[Problem details]: Without any images, write the data out exactly as it appears.

[Supplied information]:
-----
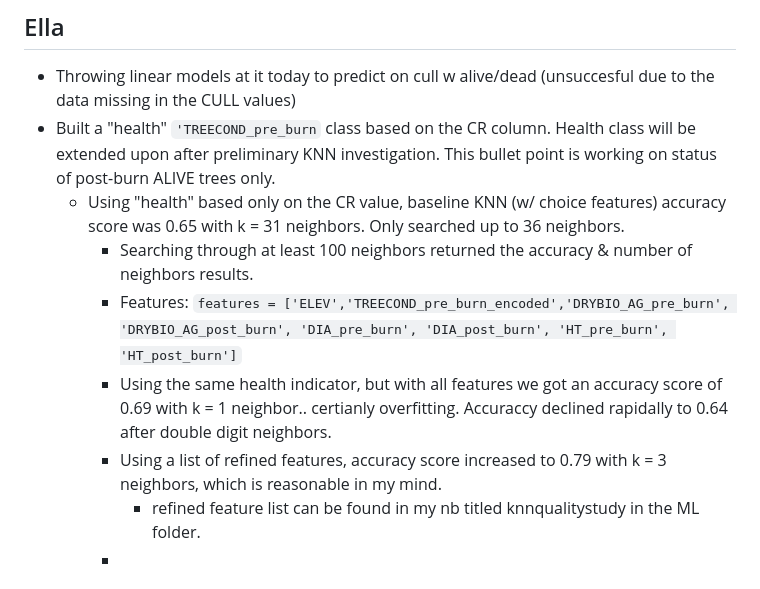
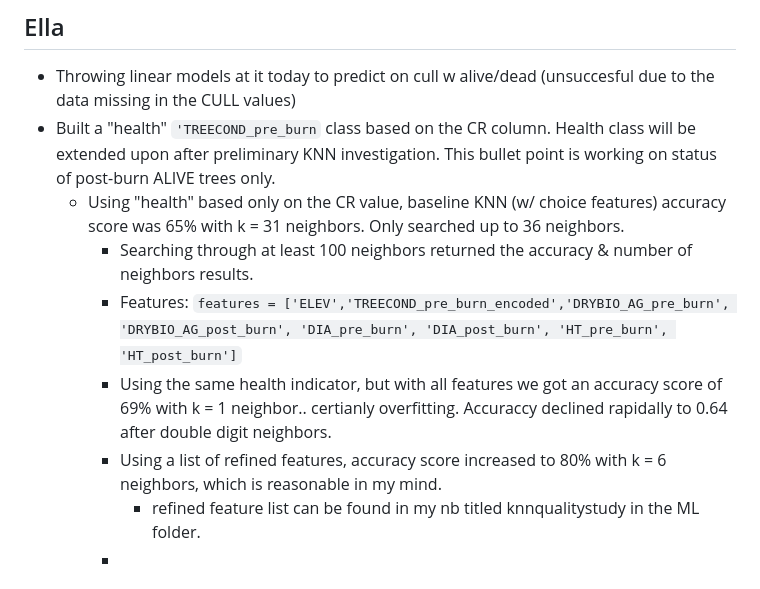
Before and after one commit to hbclad/Erdos_Trees, a Markdown page: machine_learning/machine_learning_attempts.md, the part around the change. Rendered like a GitHub page.

````diff
--- a/machine_learning/machine_learning_attempts.md
+++ b/machine_learning/machine_learning_attempts.md
@@ -41,12 +41,12 @@ KNN regressing for CULL:
 ## Ella
 - Throwing linear models at it today to predict on cull w alive/dead (unsuccesful due to the data missing in the CULL values)
 - Built a "health" ```'TREECOND_pre_burn``` class based on the CR column. Health class will be extended upon after preliminary KNN investigation. This bullet point is working on status of post-burn ALIVE trees only.
-    - Using "health" based only on the CR value, baseline KNN (w/ choice features) accuracy score was 0.65 with k = 31 neighbors. Only searched up to 36 neighbors.
+    - Using "health" based only on the CR value, baseline KNN (w/ choice features) accuracy score was 65% with k = 31 neighbors. Only searched up to 36 neighbors.
         - Searching through at least 100 neighbors returned the accuracy & number of neighbors results.
         - Features: ```features = ['ELEV','TREECOND_pre_burn_encoded','DRYBIO_AG_pre_burn', 'DRYBIO_AG_post_burn', 'DIA_pre_burn', 'DIA_post_burn',
             'HT_pre_burn', 'HT_post_burn']```
-      - Using the same health indicator, but with all features we got an accuracy score of 0.69 with k = 1 neighbor.. certianly overfitting. Accuraccy declined rapidally to 0.64 after double digit neighbors.
-      - Using a list of refined features, accuracy score increased to 0.79 with k = 3 neighbors, which is reasonable in my mind.
+      - Using the same health indicator, but with all features we got an accuracy score of 69% with k = 1 neighbor.. certianly overfitting. Accuraccy declined rapidally to 0.64 after double digit neighbors.
+      - Using a list of refined features, accuracy score increased to 80% with k = 6 neighbors, which is reasonable in my mind.
           - refined feature list can be found in my nb titled knnqualitystudy in the ML folder.
       -
 
````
-----
[Solution to the exercise]:
Before and after one commit to hbclad/Erdos_Trees, a Markdown page: machine_learning/machine_learning_attempts.md, the part around the change. Rendered like a GitHub page.

````diff
--- a/machine_learning/machine_learning_attempts.md
+++ b/machine_learning/machine_learning_attempts.md
@@ -41,12 +41,12 @@ KNN regressing for CULL:
 ## Ella
 - Throwing linear models at it today to predict on cull w alive/dead (unsuccesful due to the data missing in the CULL values)
 - Built a "health" ```'TREECOND_pre_burn``` class based on the CR column. Health class will be extended upon after preliminary KNN investigation. This bullet point is working on status of post-burn ALIVE trees only.
-    - Using "health" based only on the CR value, baseline KNN (w/ choice features) accuracy score was 0.65 with k = 31 neighbors. Only searched up to 36 neighbors.
+    - Using "health" based only on the CR value, baseline KNN (w/ choice features) accuracy score was 65% with k = 31 neighbors. Only searched up to 36 neighbors.
         - Searching through at least 100 neighbors returned the accuracy & number of neighbors results.
         - Features: ```features = ['ELEV','TREECOND_pre_burn_encoded','DRYBIO_AG_pre_burn', 'DRYBIO_AG_post_burn', 'DIA_pre_burn', 'DIA_post_burn',
             'HT_pre_burn', 'HT_post_burn']```
-      - Using the same health indicator, but with all features we got an accuracy score of 0.69 with k = 1 neighbor.. certianly overfitting. Accuraccy declined rapidally to 0.64 after double digit neighbors.
-      - Using a list of refined features, accuracy score increased to 0.79 with k = 3 neighbors, which is reasonable in my mind.
+      - Using the same health indicator, but with all features we got an accuracy score of 69% with k = 1 neighbor.. certianly overfitting. Accuraccy declined rapidally to 0.64 after double digit neighbors.
+      - Using a list of refined features, accuracy score increased to 80% with k = 6 neighbors, which is reasonable in my mind.
           - refined feature list can be found in my nb titled knnqualitystudy in the ML folder.
       -
 
````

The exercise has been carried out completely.